and reduce the dose of inhaled D. A leukotriene-receptor antagonist because he continues to have frequent at-
corticosteroids tacks and now believes that his short-acting
D. Discontinue the long-acting β-agonist 4. A 28-year-old man is evaluated for a 6- β-agonist is not providing relief. Other med-
and reduce the dose of inhaled month history of episodic dyspnea, cough, ications he reportedly uses include a long-
corticosteroids and wheezing. He had asthma as a child but acting β-agonist inhaler, inhaled high-dose
has been asymptomatic since his early teens. corticosteroids, and a short-acting β-agonist
2. A 75-year-old woman with a long-standing The recent symptoms, which began after an inhaler as rescue medication. He has symp-
history of asthma is evaluated for increased upper respiratory tract infection, are often toms daily and nocturnal symptoms about
nocturnal asthma symptoms and frequent triggered by exercise or exposure to cold air twice per week.
need to use an albuterol inhaler. Her treat- and awaken him from sleep 3 or 4 times per On physical examination, he is in mild respi-
ment regimen now consists of daily moder- month. ratory distress. Temperature is 37°C (98.6°F),
ate-dose inhaled corticosteroids. On physical examination, vital signs are nor- blood pressure is 140/85 mm Hg, pulse rate
On physical examination she has occasional mal. There is scattered wheezing in both is 90 beats/min, and respiration rate is 18
wheezing; the examination is otherwise un- lung fields. Office spirometry shows an FEV1 breaths/min. He has bilateral wheezing and
remarkable. Office spirometry shows an FEV1 75% of predicted with a 15% improvement oral thrush. Office spirometry shows FEV1
of 2.2 L (75% of predicted). (370 mL) after inhaled albuterol. Chest radi- 65% of predicted, which improves with
Which of the following is the most appropri- ographs are normal. bronchodilators to 85% of predicted. He has

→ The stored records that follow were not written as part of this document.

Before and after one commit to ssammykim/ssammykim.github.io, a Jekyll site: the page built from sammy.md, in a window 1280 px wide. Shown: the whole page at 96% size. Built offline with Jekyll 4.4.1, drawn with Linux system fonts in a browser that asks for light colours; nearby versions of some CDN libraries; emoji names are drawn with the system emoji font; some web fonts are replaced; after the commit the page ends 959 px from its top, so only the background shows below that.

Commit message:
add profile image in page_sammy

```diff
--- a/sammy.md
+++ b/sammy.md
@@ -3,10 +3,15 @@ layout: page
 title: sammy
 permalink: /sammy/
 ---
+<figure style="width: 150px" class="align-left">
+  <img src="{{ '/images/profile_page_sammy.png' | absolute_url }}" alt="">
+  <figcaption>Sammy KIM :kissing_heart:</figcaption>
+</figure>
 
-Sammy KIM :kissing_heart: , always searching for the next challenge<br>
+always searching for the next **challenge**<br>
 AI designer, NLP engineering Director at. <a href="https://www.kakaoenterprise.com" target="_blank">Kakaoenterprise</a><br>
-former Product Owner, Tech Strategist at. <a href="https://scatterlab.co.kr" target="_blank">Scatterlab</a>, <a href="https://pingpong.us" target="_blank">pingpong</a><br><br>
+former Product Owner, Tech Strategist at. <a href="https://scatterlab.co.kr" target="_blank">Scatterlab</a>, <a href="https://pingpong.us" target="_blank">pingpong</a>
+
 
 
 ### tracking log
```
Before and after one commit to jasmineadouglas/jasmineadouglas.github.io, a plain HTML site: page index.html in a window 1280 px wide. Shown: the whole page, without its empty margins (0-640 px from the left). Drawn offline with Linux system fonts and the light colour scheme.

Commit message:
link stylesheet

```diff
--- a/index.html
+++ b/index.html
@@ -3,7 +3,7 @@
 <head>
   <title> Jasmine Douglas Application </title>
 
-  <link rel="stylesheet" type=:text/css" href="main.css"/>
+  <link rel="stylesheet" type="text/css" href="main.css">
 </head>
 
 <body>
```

ate adjustment to this patient’s therapy? Which of the following is the most appropri- no history of recent viral upper respiratory
ate therapy for this patient? infections, rhinitis, or symptoms of gastroe-
A. Double the inhaled corticosteroid dose sophageal reflux disease.
B. Add theophylline A. Albuterol by metered-dose inhaler
C. Add a leukotriene-receptor antagonist as needed Which of the following is the best next step
D. Add a long-acting β-agonist B. Long-acting β-agonist plus as-needed in this patient’s management?
E. Add anti-IgE antibody albuterol A. Add a leukotriene inhibitor
C. Long-acting β-agonist B. Observe the patient using the metered-
D. Inhaled corticosteroids plus as-needed dose inhaler
albuterol C. Start oral prednisone therapy and have
E. Long-term antibiotic therapy the patient return for a pill count
D. Have the patient return with a symp-
tom and treatment log

Questions are largely from the ACP’s Medical Knowledge Self-Assessment Program (MKSAP). Go to www.annals.org/intheclinic/
to obtain up to 1.5 CME credits, to view explanations for correct answers, or to purchase the complete MKSAP program.

© 2007 American College of Physicians ITC6-16 In the Clinic Annals of Internal Medicine 5 June 2007